It’s a high wire act, and while one hopes people will not lose their shirts, and not to be a “Debbie Downer,” this writer predicts a bunch of those farmers will wind up marking 2014 as a learning year and writing off this crop as a business expense. It sucks and its ugly. But these kind of agribusiness failures be an indictment against hemp’s potential as a big picture cash crop … it should just show where work needs to be done.

Regardless, every good story needs a villain, and in dutiful form, the Drug Enforcement Administration (DEA) has put on its black hat and made the casting call. Because of prohibition, there is no legal domestic hemp seed supply, so all planting seed had to be imported. And because protocols were not in place, DEA held up seed shipments numerous times this summer, including a shipment from Italy in late May to Kentucky and a shipment from Canada to Colorado in late June. Some out of country seed providers chose not to participate in this year’s domestic trials because they foresaw it would be a hassle and a headache. But as it turned out the DEA’s rear guard action had little backup and enough political capital was applied in Washington to bring the agency back into line.

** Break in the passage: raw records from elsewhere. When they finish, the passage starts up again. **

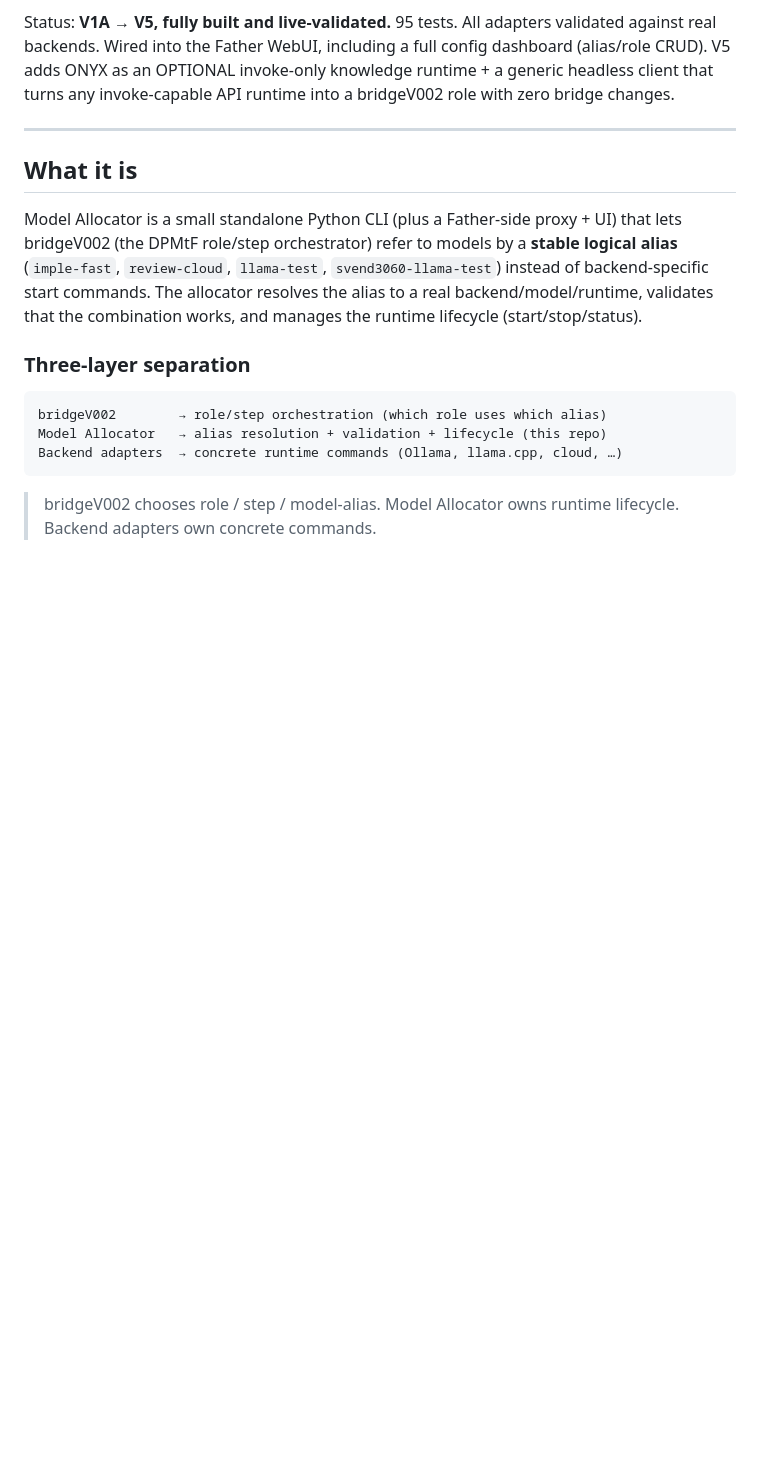
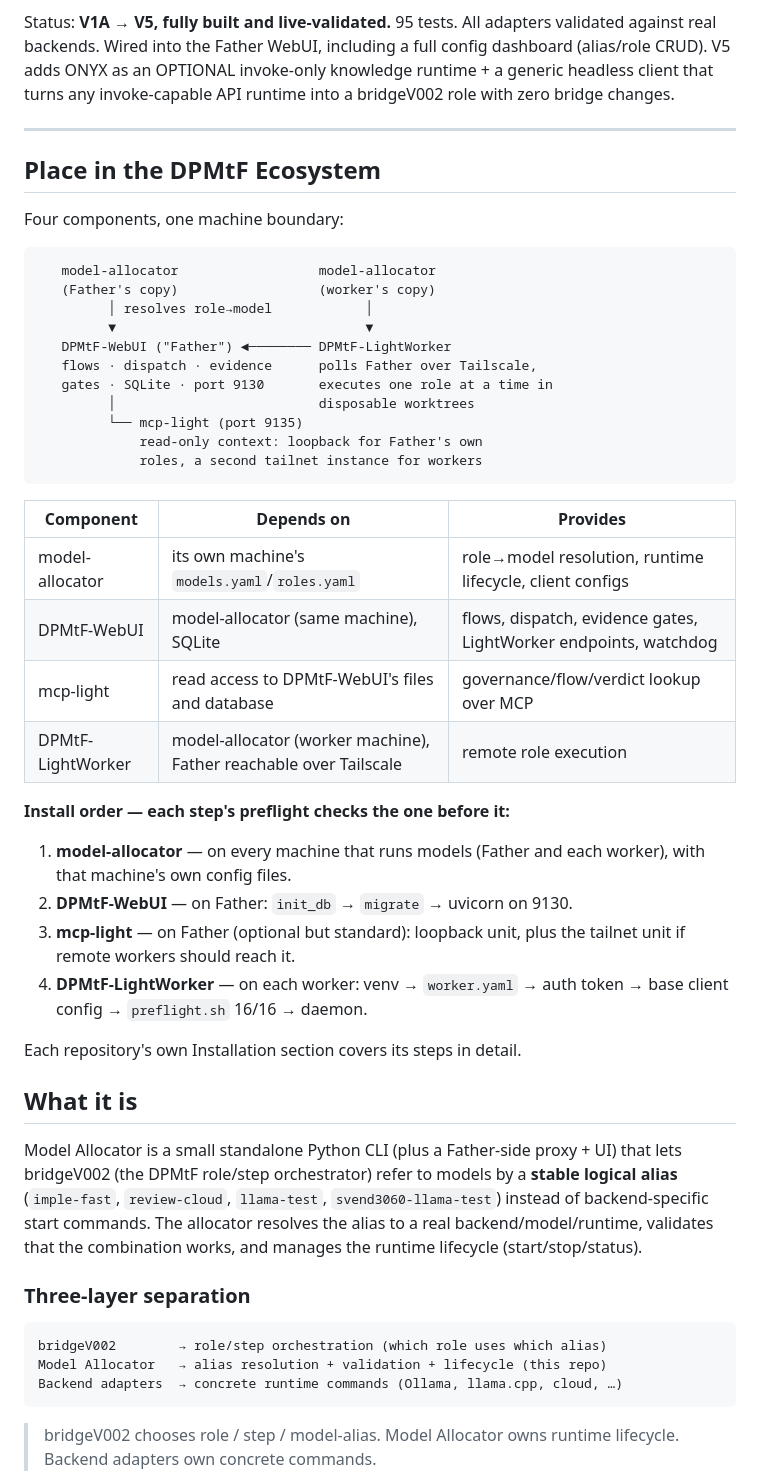
Before and after one commit to svend-blip/model-allocator, a Markdown page: README.md, the part around the change. Drawn GitHub-style; blank space fills up the shorter version.

Commit message:
Add the shared ecosystem section
Same section in all four DPMtF repos: the dependency table, the machine
boundary, and the install order. This component is deliberately step 1
on every machine -- both Father's dispatch and the LightWorker daemon
preflight against it before anything else runs.

````diff
--- a/README.md
+++ b/README.md
@@ -13,6 +13,43 @@ turns any invoke-capable API runtime into a bridgeV002 role with zero
 bridge changes.
 
 ---
+
+## Place in the DPMtF Ecosystem
+
+Four components, one machine boundary:
+
+```
+   model-allocator                  model-allocator
+   (Father's copy)                  (worker's copy)
+         │ resolves role→model            │
+         ▼                                ▼
+   DPMtF-WebUI ("Father") ◄──────── DPMtF-LightWorker
+   flows · dispatch · evidence      polls Father over Tailscale,
+   gates · SQLite · port 9130       executes one role at a time in
+         │                          disposable worktrees
+         └── mcp-light (port 9135)
+             read-only context: loopback for Father's own
+             roles, a second tailnet instance for workers
+```
+
+| Component | Depends on | Provides |
+|-----------|-----------|----------|
+| model-allocator | its own machine's `models.yaml`/`roles.yaml` | role→model resolution, runtime lifecycle, client configs |
+| DPMtF-WebUI | model-allocator (same machine), SQLite | flows, dispatch, evidence gates, LightWorker endpoints, watchdog |
+| mcp-light | read access to DPMtF-WebUI's files and database | governance/flow/verdict lookup over MCP |
+| DPMtF-LightWorker | model-allocator (worker machine), Father reachable over Tailscale | remote role execution |
+
+**Install order — each step's preflight checks the one before it:**
+
+1. **model-allocator** — on every machine that runs models (Father and
+   each worker), with that machine's own config files.
+2. **DPMtF-WebUI** — on Father: `init_db` → `migrate` → uvicorn on 9130.
+3. **mcp-light** — on Father (optional but standard): loopback unit, plus
+   the tailnet unit if remote workers should reach it.
+4. **DPMtF-LightWorker** — on each worker: venv → `worker.yaml` → auth
+   token → base client config → `preflight.sh` 16/16 → daemon.
+
+Each repository's own Installation section covers its steps in detail.
 
 ## What it is
 
````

The trick was fiscal force. Budget amendments by hemp-forward politicians made hemp seed that was part of the Farm Bill’s research provision to be outside the scope of DEA funding and hence, enforcement. And so, a $3 billion agency was sidelined.

Recent reports state that some seed are still crossing the border in July. Planted a few days ago, not much will be expected of that late sowing. But damn, hemp is in the ground! Keep in mind that failure is kind of normal in agriculture, keep in mind this is the first chance hundreds of American farmers and researchers have had a chance to get hands on and down and dirty with industrial hemp. And keep in mind that other states are watching and will be following up with fields of their own in 2015, learning from 2014’s mistakes and growing for the future. By the time the Farm Bill runs its course, hemp will be well on its way in America.

This summer is where it began.